- SCHIP LAUREL (Schipka Cherry Laurel , Skip Laurel) - Evergreen, Great for Low Screens-versatile-sun or Shade, Cold Hardy
- plant shipped in 1 gallon pot, 10-15" tall
- mature size is 5-6 ft tall, and 3-5 ft wide
- hardy in zone 6-8
- We cannot ship certain plants and some sizes to California due to restrictions placed by the California Department of Agriculture. Plant may be shipped in smaller bags or semi bareroot
This stunning hedge is both fast-growing and easy on the eyes. It’s the ideal variety of coastal regions and areas of the United States with warmer climates. The spreading habit of the Portuguese Laurel makes it easy to maintain, and with annual pruning, it quickly forms a dense.
The Portuguese Laurel is very drought-resistant once it establishes a root system, and it does well in coastal regions, as salt and smog in the air are not an issue for this hedge. The hedge grows well in any soil type, and it’s also resistant to pests like deer.
The Portuguese Laurel suits planting in the shade or the sun, but for best results, we recommend full sun for optimal growth.
The thickness of this hedge makes it one of the best choices for a fast-growing privacy hedge.
The privet is gaining popularity with homeowners across the United States. However, those homeowners seeking a formal-looking hedge for landscaping purposes might find the privet the attractive option for a hedgerow.

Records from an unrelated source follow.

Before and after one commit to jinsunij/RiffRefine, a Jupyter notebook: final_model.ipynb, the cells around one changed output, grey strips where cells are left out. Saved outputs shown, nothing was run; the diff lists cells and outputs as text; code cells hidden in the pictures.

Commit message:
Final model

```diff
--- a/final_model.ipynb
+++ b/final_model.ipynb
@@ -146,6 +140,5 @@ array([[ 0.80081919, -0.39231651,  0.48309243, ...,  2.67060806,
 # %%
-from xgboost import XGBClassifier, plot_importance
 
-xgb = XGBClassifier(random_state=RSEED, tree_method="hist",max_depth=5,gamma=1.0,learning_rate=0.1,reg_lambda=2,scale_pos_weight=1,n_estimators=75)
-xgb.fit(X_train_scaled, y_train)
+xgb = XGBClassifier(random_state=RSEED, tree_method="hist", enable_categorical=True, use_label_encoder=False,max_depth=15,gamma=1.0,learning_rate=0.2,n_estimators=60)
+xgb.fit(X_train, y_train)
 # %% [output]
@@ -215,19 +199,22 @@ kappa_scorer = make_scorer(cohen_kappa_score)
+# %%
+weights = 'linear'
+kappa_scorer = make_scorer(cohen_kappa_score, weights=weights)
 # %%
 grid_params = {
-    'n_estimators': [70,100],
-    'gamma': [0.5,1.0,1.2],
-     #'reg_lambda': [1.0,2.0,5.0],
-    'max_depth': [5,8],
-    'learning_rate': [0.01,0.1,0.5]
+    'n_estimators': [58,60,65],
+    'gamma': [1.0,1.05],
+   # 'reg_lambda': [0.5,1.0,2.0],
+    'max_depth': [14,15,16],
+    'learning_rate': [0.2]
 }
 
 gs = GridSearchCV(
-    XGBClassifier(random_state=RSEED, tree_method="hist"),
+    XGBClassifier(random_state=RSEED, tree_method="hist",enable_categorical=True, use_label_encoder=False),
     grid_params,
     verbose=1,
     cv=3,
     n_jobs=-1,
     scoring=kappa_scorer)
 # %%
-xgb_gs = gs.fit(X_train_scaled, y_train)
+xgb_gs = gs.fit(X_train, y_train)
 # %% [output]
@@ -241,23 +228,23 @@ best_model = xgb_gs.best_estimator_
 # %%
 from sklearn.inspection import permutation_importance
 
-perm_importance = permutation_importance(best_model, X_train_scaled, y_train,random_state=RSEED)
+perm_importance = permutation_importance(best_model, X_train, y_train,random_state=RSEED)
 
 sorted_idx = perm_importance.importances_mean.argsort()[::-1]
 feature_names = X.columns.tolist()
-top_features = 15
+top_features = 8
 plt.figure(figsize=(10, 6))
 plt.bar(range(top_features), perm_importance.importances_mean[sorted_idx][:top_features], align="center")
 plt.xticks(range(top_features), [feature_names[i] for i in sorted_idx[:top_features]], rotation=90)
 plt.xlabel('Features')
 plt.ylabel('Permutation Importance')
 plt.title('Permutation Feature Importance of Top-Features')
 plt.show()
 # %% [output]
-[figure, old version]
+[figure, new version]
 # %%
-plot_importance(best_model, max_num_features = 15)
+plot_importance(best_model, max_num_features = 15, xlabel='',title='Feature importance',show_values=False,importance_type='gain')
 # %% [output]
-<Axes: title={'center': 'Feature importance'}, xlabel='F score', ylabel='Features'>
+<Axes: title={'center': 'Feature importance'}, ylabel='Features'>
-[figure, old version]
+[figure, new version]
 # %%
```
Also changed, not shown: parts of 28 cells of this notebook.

The dense growth of the hedge makes it an ideal choice for privacy, and the spreading also makes it easy for shaping. The privet grows at a pace of 12 to 25-inches a year. If gardeners use fertilizer when planting and during the early springtime, then they can expect rapid growth rates.
- This upright deciduous, occasionally semi-evergreen, shrub blooms creamy-white, fragrant flowers followed by round blue-black fruit. Its dark green and bright green glossy foliage has larger leaves compared to the Sinense. This fast grower will reach 8-10 feet high. Its dense and bushy characteristics make it ideal for a privacy screen, wind screen, hedging, and small tree, while adding great color to your garden.
- This low-maintenance evergreen needs a regular water schedule to ensure the growth of a mature root system. After the mature root system is established, watering is needed occasionally, except during a drought, watering is needed regularly. Responds well to pruning. Shearing is recommended 2-3 per year to maintain desired shape. Mulching is recommended to detour weeds, retain moisture, and keep temperatures low.
- Compact habit with glossy foliage responds well to pruning into topiary or small standard trees. Displays a profusion of white blooms. Useful hedge, screen or windbreak. Performs well in containers and as a topiary specimen. Evergreen.
- Because of their versatility and undemanding nature, they are used extensively in home landscapes. Plant them as hedges, foundation plants, patio trees or in shrub borders.
- Grown, packaged and shipped exclusively by Florida Foliage.
The Leylandii has to be the second most popular hedge after the Laurel. It’s becoming popular with homeowners in the United States due to it requiring little maintenance during the growing season, and it provides a dense hedge that’s ideal for increasing the privacy in your yard.
The Leylandii can grow as much as 35-inches per year, making it one of the fastest-growing hedges available.